Start of GIVEN RECORDS

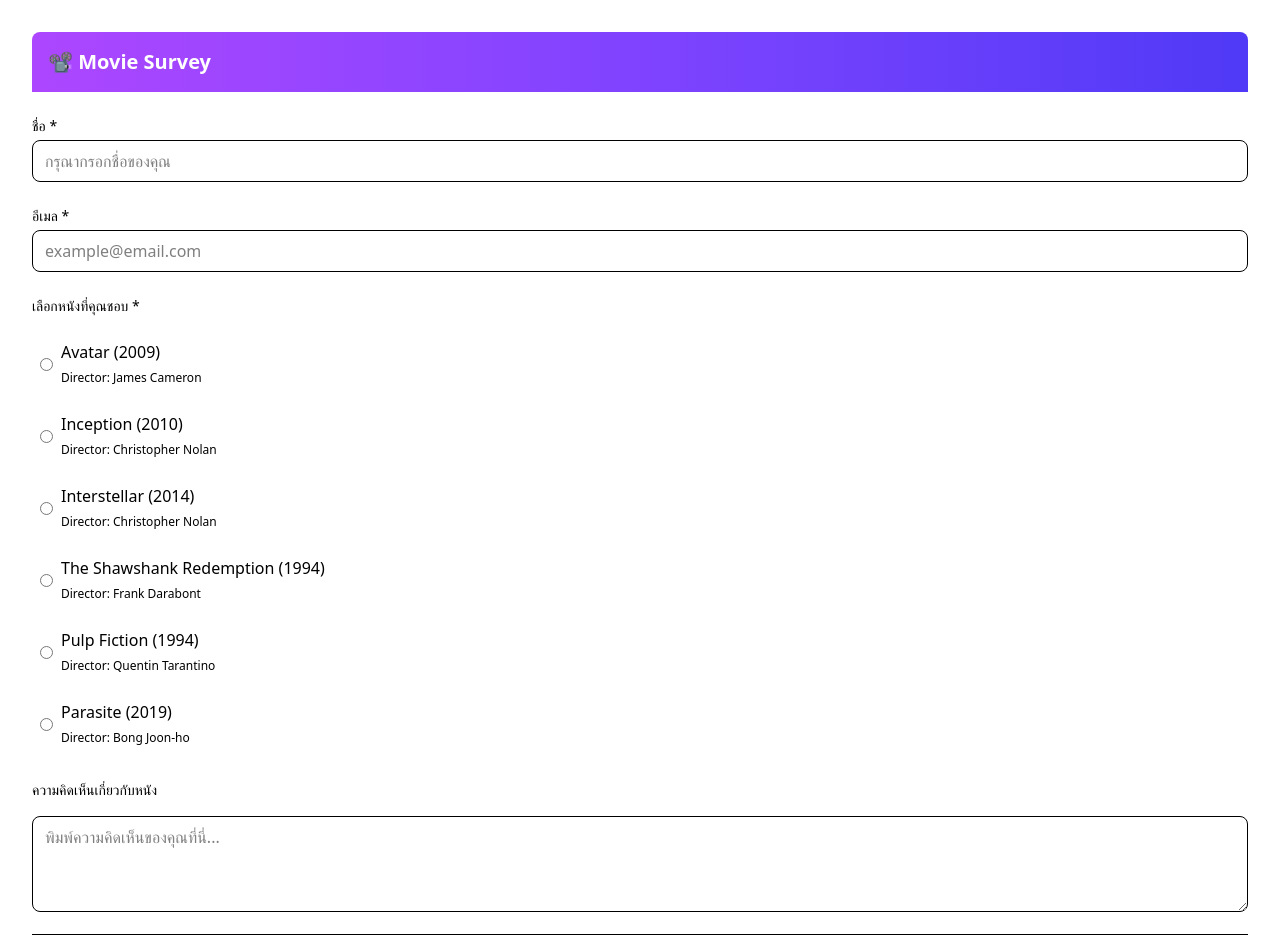
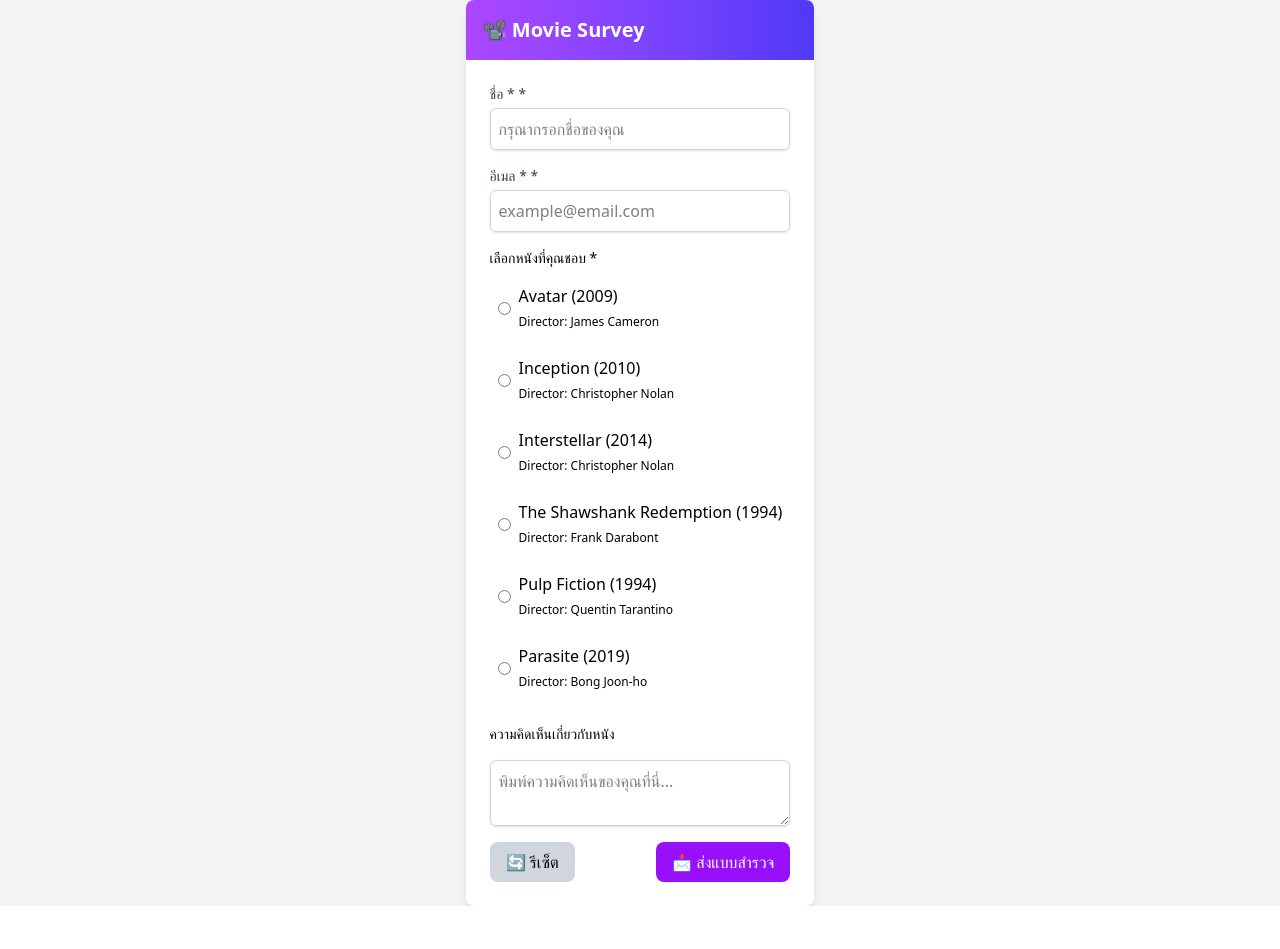
Before and after one commit to fuapisit/React-Quick-Form-Mini-Project, a React (Vite) app: page / in a window 1280 px wide. Shown: the top 949 px of the page. After the commit the page ends 906 px from the top, so only its background shows below. Built offline with nearby package versions, Linux system fonts and the light colour scheme.

Commit message:
feat refactor project

```diff
--- a/src/App.jsx
+++ b/src/App.jsx
@@ -1,66 +1,9 @@
-import { useState } from 'react'
-import reactLogo from './assets/react.svg'
-import viteLogo from '/vite.svg'
-import './App.css'
-import React from 'react'
-import Header from './components/Header'
-import InputField from './components/InputField'
-import RadioButtonExample from './components/MovieRadio';
-import TextArea from './components/TextArea'
-import Button from './components/Button'
+import SurveyForm from "./pages/SurveyForm";
 
-function App() {
-  const [name, setName] = useState('');
-  const [email, setEmail] = useState('');
-
-// ฟังก์ชันรีเซ็ต
-const handleReset = () => {
-  setName("");
-  setEmail("");
-};
-
-// ฟังก์ชันส่งแบบฟอร์ม
-const handleSubmit = (event) => {
-  event.preventDefault();
-  console.log("Form submitted:", { name, email });
-};
-
-  return(
-    <>
-    <Header />
-    <InputField
-        label="ชื่อ"
-        type="text"
-        placeholder="กรุณากรอกชื่อของคุณ"
-        value={name}
-        onChange={(e) => setName(e.target.value)}
-    />
-     <InputField
-        label="อีเมล"
-        type="email"
-        placeholder="example@email.com"
-        value={email}
-        onChange={(e) => setEmail(e.target.value)}
-    />
-    <RadioButtonExample />
-
-    <TextArea />
-
-    <div className="flex justify-between border-t p-6 pt-4">
-        <Button
-          label="🗘รีเซ็ต"
-          type="reset"
-          onClick={handleReset}
-          className="bg-white text-black border-1 border-lightgrey hover:bg-gray-100 p-4 rounded"
-        />
-        <Button
-          label="ส่งแบบสำรวจ"
-          type="submit"
-          className="bg-gradient-to-r from-purple-500 to-indigo-600 text-white p-4 rounded-t-lg"
-        />
-      </div>
-    </>
-  )
+export default function App() {
+  return (
+    <div className="min-h-screen bg-gray-100 flex items-center justify-center">
+      <SurveyForm />
+    </div>
+  );
 }
-
-export default App
--- a/src/components/InputField.jsx
+++ b/src/components/InputField.jsx
@@ -1,15 +1,16 @@
-const InputField = ({ label, type, placeholder, value, onChange }) => (
+export default function InputField({ label, type, placeholder, value, onChange, error }) {
+  return (
     <div className="mb-4">
-      <label className="block text-sm font-medium mb-1 mt-6 text-left">{label} *</label>
+      <label className="block text-sm font-medium text-gray-700">{label} *</label>
       <input
         type={type}
         placeholder={placeholder}
         value={value}
         onChange={onChange}
+        className={`mt-1 p-2 block w-full border ${error ? "border-red-500" : "border-gray-300"} rounded-md shadow-sm`}
         required
-        className="w-full px-3 py-2 border rounded-lg"
       />
+      {error && <p className="text-red-500 text-sm mt-1">{error}</p>}
     </div>
   );
-
-  export default InputField;
+}
--- a/src/components/MovieRadio.jsx
+++ b/src/components/MovieRadio.jsx
@@ -1,28 +1,15 @@
-import { useState } from "react";
-import movies from "../assets/MovieList"
-
-export default function RadioButtonExample() {
-  const [selectedOption, setSelectedOption] = useState("");
-
-  const handleChange = (event) => {
-    setSelectedOption(event.target.value);
-  };
-
+export default function MovieRadio({ movies, selectedMovie, onChange, error }) {
   return (
-    <div>
-        <h3 className="block text-sm font-medium mb-4 mt-6 text-left">เลือกหนังที่คุณชอบ *</h3>
-      <form>
+    <div className="mb-4">
+      <h3 className="block text-sm font-medium mb-2 text-left">เลือกหนังที่คุณชอบ *</h3>
       {movies.map((movie) => (
-          <label
-          key={movie.title}
-          className="block mb-2 flex items-center space-x-2 cursor-pointer hover:bg-gray-200 p-2"
-          >
+        <label key={movie.title} className="block mb-2 flex items-center space-x-2 cursor-pointer hover:bg-gray-200 p-2">
           <input
             type="radio"
             name="movie"
             value={movie.title}
-              checked={selectedOption === movie.title}
-              onChange={handleChange}
+            checked={selectedMovie === movie.title}
+            onChange={onChange}
             className="mr-2"
           />
           <span className="block text-left">
@@ -32,7 +19,7 @@ export default function RadioButtonExample() {
           </span>
         </label>
       ))}
-      </form>
+      {error && <p className="text-red-500 text-sm mt-1">{error}</p>}
     </div>
   );
 }
--- a/src/components/TextArea.jsx
+++ b/src/components/TextArea.jsx
@@ -5,7 +5,7 @@ const TextArea = ({ value, onChange }) => (
         value={value}
         onChange={onChange}
         placeholder="พิมพ์ความคิดเห็นของคุณที่นี่..."
-        className="w-full h-24 px-3 py-2 border rounded-lg"
+        className="mt-1 p-2 block w-full border border-gray-300 rounded-md shadow-sm"
       />
     </div>
   );
--- a/src/pages/SurveyForm.jsx
+++ b/src/pages/SurveyForm.jsx
@@ -0,0 +1,71 @@
+import { useState } from "react";
+import Header from "../components/Header";
+import InputField from "../components/InputField";
+import MovieRadio from "../components/MovieRadio";
+import TextArea from "../components/TextArea";
+import Button from "../components/Button";
+import movies from "../assets/MovieList";
+
+export default function SurveyForm() {
+  const [name, setName] = useState("");
+  const [email, setEmail] = useState("");
+  const [selectedMovie, setSelectedMovie] = useState("");
+  const [comment, setComment] = useState("");
+
+  const [errors, setErrors] = useState({
+    name: "",
+    email: "",
+    selectedMovie: "",
+  });
+
+  const validateEmail = (email) => {
+    return /^[a-zA-Z0-9._%+-]+@.+\..+$/.test(email);
+  };
+
+  const handleSubmit = (e) => {
+    e.preventDefault();
+    let newErrors = { name: "", email: "", selectedMovie: "" };
+
+    if (!name.trim()) {
+      newErrors.name = "โปรดใส่ชื่อของคุณ";
+    }
+    if (!email.trim()) {
+      newErrors.email = "โปรดใส่อีเมลของคุณ";
+    } else if (!validateEmail(email)) {
+      newErrors.email = "อีเมลไม่ถูกต้อง";
+    }
+    if (!selectedMovie) {
+      newErrors.selectedMovie = "กรุณาเลือกหนังที่คุณชื่นชอบ";
+    }
+
+    setErrors(newErrors);
+
+    if (!newErrors.name && !newErrors.email && !newErrors.selectedMovie) {
+      alert(`ส่งแบบฟอร์มสำเร็จ! \n\nชื่อ: ${name} \nอีเมล: ${email} \nหนังที่เลือก: ${selectedMovie} \nความคิดเห็น: ${comment || "ไม่มี"}`);
+    }
+  };
+
+  const handleReset = () => {
+    setName("");
+    setEmail("");
+    setSelectedMovie("");
+    setComment("");
+    setErrors({ name: "", email: "", selectedMovie: "" });
+  };
+
+  return (
+    <div className="max-w-lg mx-auto bg-white shadow-lg rounded-lg">
+      <Header />
+      <form className="p-6" onSubmit={handleSubmit}>
+        <InputField label="ชื่อ *" type="text" placeholder="กรุณากรอกชื่อของคุณ" value={name} onChange={(e) => setName(e.target.value)} error={errors.name} />
+        <InputField label="อีเมล *" type="email" placeholder="example@email.com" value={email} onChange={(e) => setEmail(e.target.value)} error={errors.email} />
+        <MovieRadio movies={movies} selectedMovie={selectedMovie} onChange={(e) => setSelectedMovie(e.target.value)} error={errors.selectedMovie} />
+        <TextArea label="ความคิดเห็นเกี่ยวกับหนัง" value={comment} onChange={(e) => setComment(e.target.value)} />
+        <div className="flex justify-between mt-4">
+          <Button label="🔄 รีเซ็ต" type="button" className="bg-gray-300" onClick={handleReset} />
+          <Button label="📩 ส่งแบบสำรวจ" type="submit" className="bg-purple-600 text-white" />
+        </div>
+      </form>
+    </div>
+  );
+}
```
Lines whose indentation alone changed are shown as unchanged.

End of GIVEN RECORDS

▶ [WORK REQUEST]:
Every line above that contains "type" counts once. Give the number of those lines and nothing more.

▶ [REPLY]:
12